Every line below that has the string "margin" needs to be copied.

┌─ Data records

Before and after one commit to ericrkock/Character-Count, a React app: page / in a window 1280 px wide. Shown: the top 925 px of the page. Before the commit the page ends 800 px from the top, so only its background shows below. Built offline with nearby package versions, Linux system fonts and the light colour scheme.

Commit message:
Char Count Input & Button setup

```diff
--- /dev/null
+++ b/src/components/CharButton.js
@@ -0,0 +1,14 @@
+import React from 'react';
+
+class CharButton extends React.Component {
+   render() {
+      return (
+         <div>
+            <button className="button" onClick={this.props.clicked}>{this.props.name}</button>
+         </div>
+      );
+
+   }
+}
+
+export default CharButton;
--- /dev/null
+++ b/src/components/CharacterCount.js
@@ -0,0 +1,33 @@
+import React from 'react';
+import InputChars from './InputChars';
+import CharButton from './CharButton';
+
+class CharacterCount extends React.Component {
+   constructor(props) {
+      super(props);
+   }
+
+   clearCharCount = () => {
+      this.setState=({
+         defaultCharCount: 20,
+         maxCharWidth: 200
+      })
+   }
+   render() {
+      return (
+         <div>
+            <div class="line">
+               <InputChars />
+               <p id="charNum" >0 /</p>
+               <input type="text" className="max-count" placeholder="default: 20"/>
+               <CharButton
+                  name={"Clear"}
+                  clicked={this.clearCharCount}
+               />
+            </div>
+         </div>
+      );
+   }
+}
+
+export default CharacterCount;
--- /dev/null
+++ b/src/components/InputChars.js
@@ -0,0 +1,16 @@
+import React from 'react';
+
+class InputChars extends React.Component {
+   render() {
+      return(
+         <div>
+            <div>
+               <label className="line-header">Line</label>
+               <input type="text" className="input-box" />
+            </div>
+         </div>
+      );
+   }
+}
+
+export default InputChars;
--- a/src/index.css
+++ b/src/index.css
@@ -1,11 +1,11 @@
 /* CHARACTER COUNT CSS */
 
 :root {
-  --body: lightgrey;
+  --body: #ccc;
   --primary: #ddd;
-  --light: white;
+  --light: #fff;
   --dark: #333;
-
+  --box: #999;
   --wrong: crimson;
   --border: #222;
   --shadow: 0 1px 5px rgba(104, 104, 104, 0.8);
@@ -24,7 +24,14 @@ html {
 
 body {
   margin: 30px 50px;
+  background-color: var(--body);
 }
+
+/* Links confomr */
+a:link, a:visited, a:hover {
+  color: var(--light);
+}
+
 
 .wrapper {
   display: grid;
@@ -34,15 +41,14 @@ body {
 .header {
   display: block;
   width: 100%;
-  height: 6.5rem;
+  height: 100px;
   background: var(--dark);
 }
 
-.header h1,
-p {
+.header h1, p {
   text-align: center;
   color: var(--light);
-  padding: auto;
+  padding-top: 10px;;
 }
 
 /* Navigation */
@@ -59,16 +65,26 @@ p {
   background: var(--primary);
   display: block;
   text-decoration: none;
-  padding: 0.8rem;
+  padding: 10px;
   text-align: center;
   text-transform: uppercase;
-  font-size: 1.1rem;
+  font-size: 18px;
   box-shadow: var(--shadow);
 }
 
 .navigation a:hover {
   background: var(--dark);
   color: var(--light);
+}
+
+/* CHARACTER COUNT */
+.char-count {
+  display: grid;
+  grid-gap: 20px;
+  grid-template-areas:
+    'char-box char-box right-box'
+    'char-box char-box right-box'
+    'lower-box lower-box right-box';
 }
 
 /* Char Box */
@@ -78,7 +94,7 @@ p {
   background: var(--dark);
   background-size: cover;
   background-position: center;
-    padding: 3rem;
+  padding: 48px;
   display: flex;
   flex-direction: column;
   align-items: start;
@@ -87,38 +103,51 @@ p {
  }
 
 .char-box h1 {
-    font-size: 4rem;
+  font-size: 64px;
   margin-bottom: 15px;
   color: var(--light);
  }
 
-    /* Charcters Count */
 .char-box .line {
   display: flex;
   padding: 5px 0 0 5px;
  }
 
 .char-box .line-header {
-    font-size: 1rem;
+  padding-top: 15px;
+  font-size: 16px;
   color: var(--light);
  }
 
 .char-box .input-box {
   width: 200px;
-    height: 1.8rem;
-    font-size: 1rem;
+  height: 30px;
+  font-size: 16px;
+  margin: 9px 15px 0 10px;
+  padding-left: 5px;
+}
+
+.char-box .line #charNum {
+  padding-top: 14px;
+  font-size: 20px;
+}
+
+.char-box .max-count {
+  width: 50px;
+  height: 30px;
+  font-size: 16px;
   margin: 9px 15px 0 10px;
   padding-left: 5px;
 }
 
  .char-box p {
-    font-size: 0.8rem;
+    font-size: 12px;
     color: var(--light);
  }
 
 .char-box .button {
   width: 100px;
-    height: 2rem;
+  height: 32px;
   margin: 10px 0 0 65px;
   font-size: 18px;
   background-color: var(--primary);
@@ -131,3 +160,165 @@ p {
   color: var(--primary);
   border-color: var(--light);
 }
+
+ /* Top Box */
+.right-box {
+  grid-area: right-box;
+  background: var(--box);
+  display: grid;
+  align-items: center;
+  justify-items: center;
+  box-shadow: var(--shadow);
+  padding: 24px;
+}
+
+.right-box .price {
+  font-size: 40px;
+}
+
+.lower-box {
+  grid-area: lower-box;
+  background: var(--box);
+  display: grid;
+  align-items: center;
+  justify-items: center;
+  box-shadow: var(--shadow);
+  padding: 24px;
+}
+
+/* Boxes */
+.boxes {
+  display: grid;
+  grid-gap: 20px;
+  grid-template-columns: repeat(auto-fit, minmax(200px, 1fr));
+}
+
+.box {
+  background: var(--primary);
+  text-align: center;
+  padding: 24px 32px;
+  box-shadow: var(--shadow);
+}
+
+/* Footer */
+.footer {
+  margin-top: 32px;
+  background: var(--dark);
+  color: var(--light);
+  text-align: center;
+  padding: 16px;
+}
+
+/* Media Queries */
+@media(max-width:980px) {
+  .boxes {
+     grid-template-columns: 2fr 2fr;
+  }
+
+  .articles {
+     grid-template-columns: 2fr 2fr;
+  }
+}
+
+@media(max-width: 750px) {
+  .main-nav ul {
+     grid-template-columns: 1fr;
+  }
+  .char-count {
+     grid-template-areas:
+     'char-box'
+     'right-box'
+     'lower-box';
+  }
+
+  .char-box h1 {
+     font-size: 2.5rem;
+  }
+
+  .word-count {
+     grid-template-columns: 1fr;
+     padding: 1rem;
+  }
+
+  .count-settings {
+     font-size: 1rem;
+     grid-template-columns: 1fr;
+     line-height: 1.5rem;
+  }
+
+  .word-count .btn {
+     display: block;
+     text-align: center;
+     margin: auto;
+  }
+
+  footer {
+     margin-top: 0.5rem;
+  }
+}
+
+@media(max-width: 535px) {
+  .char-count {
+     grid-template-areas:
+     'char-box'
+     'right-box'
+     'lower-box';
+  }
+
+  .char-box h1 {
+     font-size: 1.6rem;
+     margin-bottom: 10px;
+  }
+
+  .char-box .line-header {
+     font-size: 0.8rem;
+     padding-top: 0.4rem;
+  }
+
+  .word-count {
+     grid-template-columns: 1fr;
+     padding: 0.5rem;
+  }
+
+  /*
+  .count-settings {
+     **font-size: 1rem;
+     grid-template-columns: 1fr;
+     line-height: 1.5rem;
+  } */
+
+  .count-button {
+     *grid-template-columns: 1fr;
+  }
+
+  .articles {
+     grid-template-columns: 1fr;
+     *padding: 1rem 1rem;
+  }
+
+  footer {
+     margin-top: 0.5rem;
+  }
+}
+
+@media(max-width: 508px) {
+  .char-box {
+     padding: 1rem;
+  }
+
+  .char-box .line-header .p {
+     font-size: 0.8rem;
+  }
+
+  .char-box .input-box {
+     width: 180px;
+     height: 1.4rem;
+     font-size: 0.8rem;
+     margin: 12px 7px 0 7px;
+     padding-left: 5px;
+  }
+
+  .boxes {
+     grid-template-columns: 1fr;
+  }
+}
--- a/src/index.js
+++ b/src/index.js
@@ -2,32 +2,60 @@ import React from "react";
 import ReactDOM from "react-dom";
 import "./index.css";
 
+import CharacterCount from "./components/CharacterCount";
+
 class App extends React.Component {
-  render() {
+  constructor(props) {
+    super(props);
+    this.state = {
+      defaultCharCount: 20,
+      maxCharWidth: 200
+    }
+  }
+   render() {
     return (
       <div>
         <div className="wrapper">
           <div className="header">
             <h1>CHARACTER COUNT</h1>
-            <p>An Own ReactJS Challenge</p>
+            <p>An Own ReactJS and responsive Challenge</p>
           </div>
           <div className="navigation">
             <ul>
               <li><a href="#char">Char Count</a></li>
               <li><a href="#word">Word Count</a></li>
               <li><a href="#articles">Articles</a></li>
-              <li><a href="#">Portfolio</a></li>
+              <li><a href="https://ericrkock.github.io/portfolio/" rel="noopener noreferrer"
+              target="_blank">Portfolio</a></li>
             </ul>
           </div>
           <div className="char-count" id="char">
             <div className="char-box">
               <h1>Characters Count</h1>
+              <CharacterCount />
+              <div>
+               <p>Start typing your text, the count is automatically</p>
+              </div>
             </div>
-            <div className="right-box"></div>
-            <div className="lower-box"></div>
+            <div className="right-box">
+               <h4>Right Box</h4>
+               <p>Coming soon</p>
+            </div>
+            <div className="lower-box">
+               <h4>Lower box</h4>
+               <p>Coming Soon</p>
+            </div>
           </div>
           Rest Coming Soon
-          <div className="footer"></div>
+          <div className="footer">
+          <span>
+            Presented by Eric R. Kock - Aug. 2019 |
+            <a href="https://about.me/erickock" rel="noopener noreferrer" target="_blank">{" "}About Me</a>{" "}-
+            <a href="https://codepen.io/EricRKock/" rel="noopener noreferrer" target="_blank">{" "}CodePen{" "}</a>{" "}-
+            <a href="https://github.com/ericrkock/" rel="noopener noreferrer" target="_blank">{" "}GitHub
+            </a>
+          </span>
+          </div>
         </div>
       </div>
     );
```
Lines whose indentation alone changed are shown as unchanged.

└─

◆ **Solved problem**
   margin: 30px 50px;
   margin-bottom: 15px;
+  margin: 9px 15px 0 10px;
   margin: 9px 15px 0 10px;
   margin: 10px 0 0 65px;
+  margin-top: 32px;
+     margin: auto;
+     margin-top: 0.5rem;
+     margin-bottom: 10px;
+     margin-top: 0.5rem;
+     margin: 12px 7px 0 7px;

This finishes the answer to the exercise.